So you’ve just graduated – CONGRATS! Your hard work, perseverance and determination have finally paid off. We understand, though, that along with the excitement of celebrating this landmark achievement may come some uncertainties about what’s next. If finances are among those uncertainties, here are some tips that may help you budget, save money and plan for your financial future:
1. Set goals for yourself. Before you do anything else, identify your short- and long-term financial goals. Do you need to buy a car? Find a new apartment? Buy interview or work clothes? Would you like to save to buy a home in five or 10 years? Your goals may be quite different from those of your friends or family members, so don’t worry about how they “stack up.” These are your goals: Think about what’s important to you and what will motivate you to build good financial habits.

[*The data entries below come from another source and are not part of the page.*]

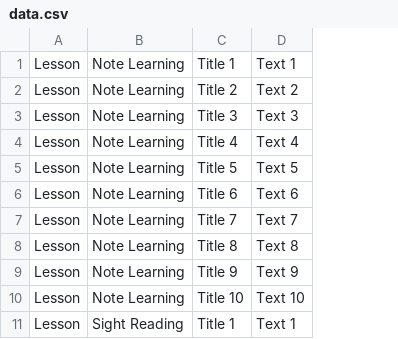
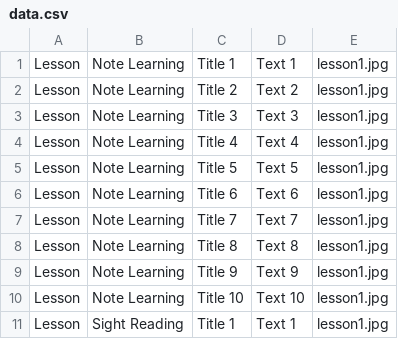
Before and after one commit to ZachKrol/MusGator, a CSV file: data.csv, drawn as a sheet; only a part is shown; the diff names each change by its address in the sheet, - before the commit and + after, or states it on an @@ line.

Commit message:
Added sample image to lesson

```diff
--- a/data.csv
+++ b/data.csv
+column E, rows 1-11: all lesson1.jpg
```
Also changed, not shown: 3 other files.
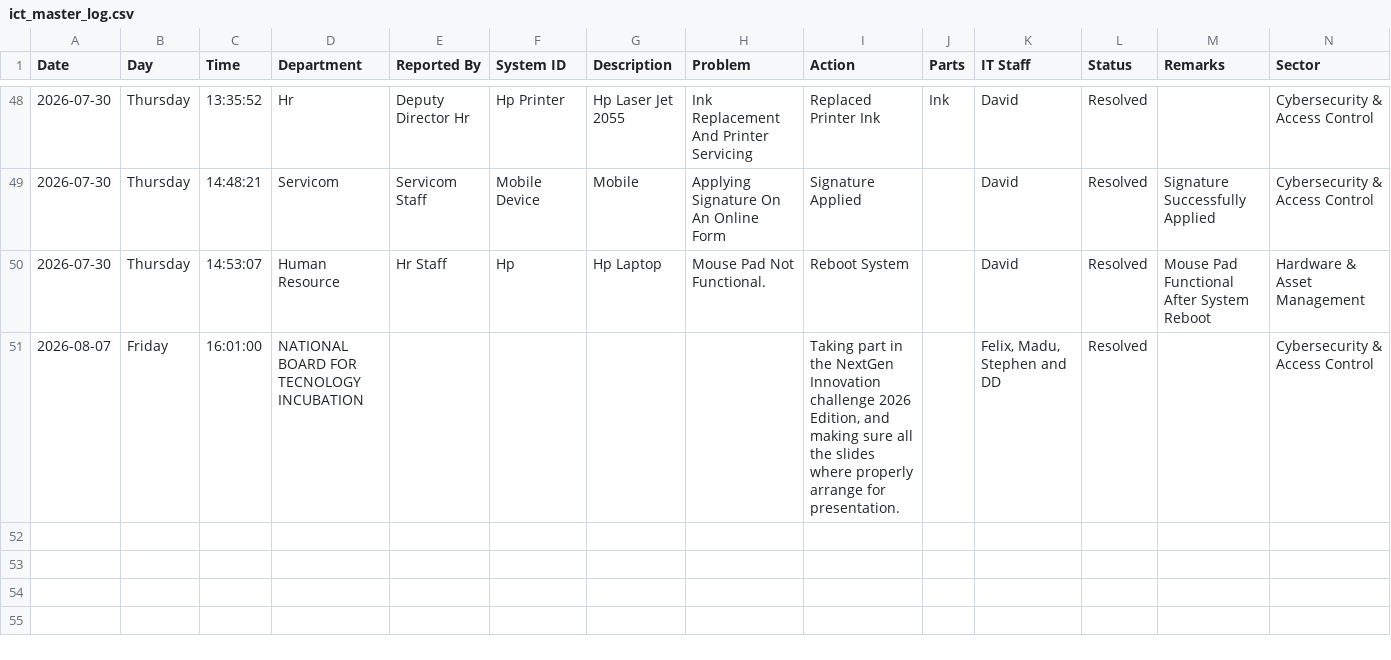
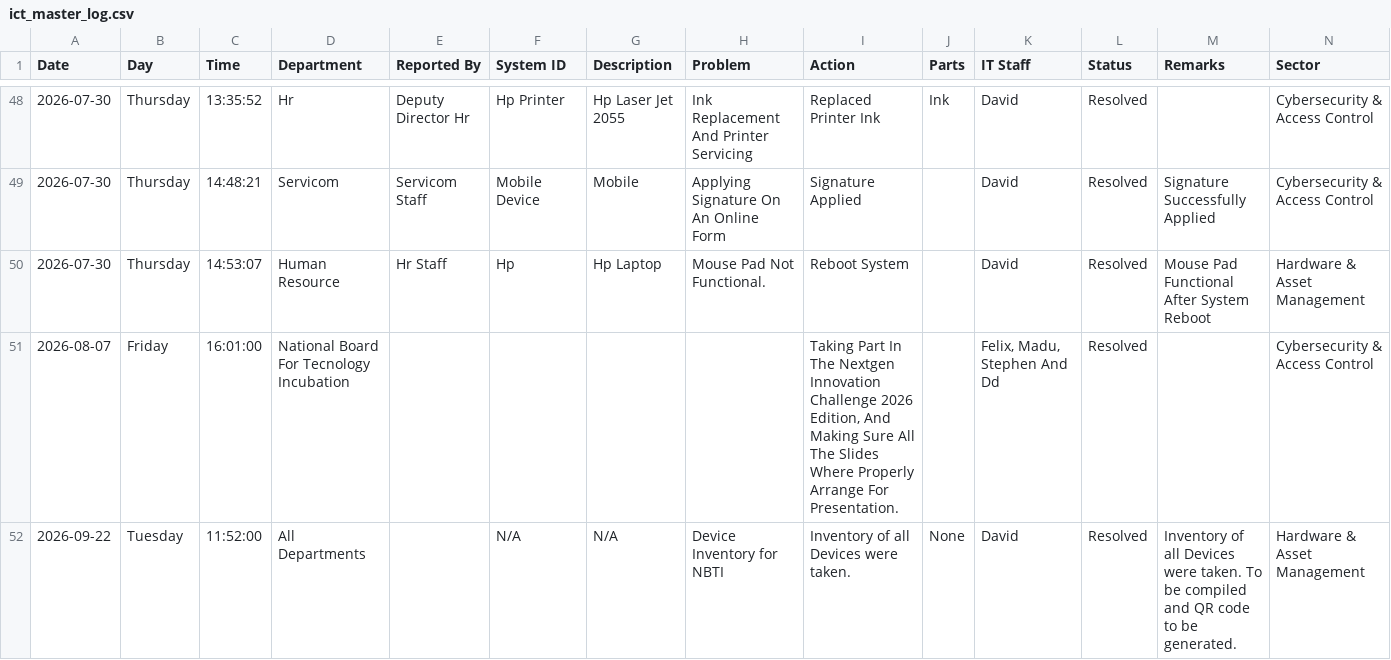
Before and after one commit to motechbello1/ICT-Report-Portal, a CSV file: ict_master_log.csv, drawn as a sheet; only a part is shown, gaps mark what is left out.

Commit message:
Auto-sync ict_master_log.csv

```diff
--- a/ict_master_log.csv
+++ b/ict_master_log.csv
@@ -50,2 +50,3 @@ Date,Day,Time,Department,Reported By,System ID,Description,Problem,Action,Parts,
 2026-07-30,Thursday,14:53:07,Human Resource,Hr Staff,Hp,Hp Laptop,Mouse Pad Not Functional.,Reboot System,,David,Resolved,Mouse Pad Functional After System Reboot,Hardware & Asset Management
-2026-08-07,Friday,16:01:00,NATIONAL BOARD FOR TECNOLOGY INCUBATION,,,,,"Taking part in the NextGen Innovation challenge 2026 Edition, and making sure all the slides where properly arrange for presentation.",,"Felix, Madu, Stephen and DD",Resolved,,Cybersecurity & Access Control
+2026-08-07,Friday,16:01:00,National Board For Tecnology Incubation,,,,,"Taking Part In The Nextgen Innovation Challenge 2026 Edition, And Making Sure All The Slides Where Properly Arrange For Presentation.",,"Felix, Madu, Stephen And Dd",Resolved,,Cybersecurity & Access Control
+2026-09-22,Tuesday,11:52:00,All Departments,,N/A,N/A,Device Inventory for NBTI,Inventory of all Devices were taken.,None,David,Resolved,Inventory of all Devices were taken. To be compiled and QR  code to be generated.,Hardware & Asset Management
```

2. Create a budget. If you weren’t a regular budgeter in college, getting started now may feel intimidating, but (a) creating a budget can actually be quite simple, and (b) there are plenty of budgeting apps and software programs available to help you. By setting up a basic budget that lists all of your monthly expenses, you gain visibility into how your expenditures align with your income. You can see where you may be spending more than you need to and reallocate those funds toward those short- and long-term goals you just defined.
3. Start saving. Financial experts suggest having enough savings to cover three to six months’ worth of living expenses in case of unforeseen circumstances. Determine a percentage of your earnings that you can comfortably deposit into your savings account each month. If you include this in your budget, you may be surprised to see how quickly (and easily) even a small amount can grow into a comfortable nest egg.
4. Pinch pennies. As you begin the next phase of your life, you may be tempted to celebrate your independence by buying whatever you want. Think instead about building healthy financial habits for life. Over time, the money you can save on simple things such as making your lunch at home, brewing your own coffee or purchasing a used car instead of a new one can really add up.
5. Start paying off your student loans. Tackling student loans can seem daunting at first, but it doesn’t have to be. Relax and organize: Tally up how much you owe, note the various interest rates and understand what type of loans (federal, private or both) you have taken out and what the repayment terms are. Knowing these specifics can help you get your arms around your financial commitment and relieve the anxiety of the unknown. Then be sure to make your loan payments on time. You can also pay more toward the principal of these loans as your financial circumstances allow, to reduce the accumulation of interest and pay the loans off faster.
6. Work on your credit score. A good credit score can be key to making those longer-term purchases on your list. Solid credit may also lead to benefits including better rates on insurance, a mortgage and loans. To strengthen your score, make all of your payments (student loan, car loan, credit card, etc.) on time, every time; keep your credit balances low; and pay off any debt you incur as soon as you can. You can request a free copy of your credit report once each year from the three major credit reporting bureaus — Equifax, Experian and TransUnion — through AnnualCreditReport.com. Review these reports closely and report any mistakes to your information or activity to help keep your credit report and score on track.
7. Think about retirement. You’re just starting out on your career journey; why think about retirement already? A better question: Why not? Depending where you work, your employer may offer a 401(k) plan and match your contributions to a certain percentage. Essentially, that’s free money toward your future. If your employer doesn’t offer a 401(k) plan, you can open your own individual retirement account (IRA) to save for the future. These retirement savings are tax-deferred, meaning your contributions to your plan are taken out of your paycheck before taxes are deducted (you don’t pay income tax on the money until you withdraw it at retirement).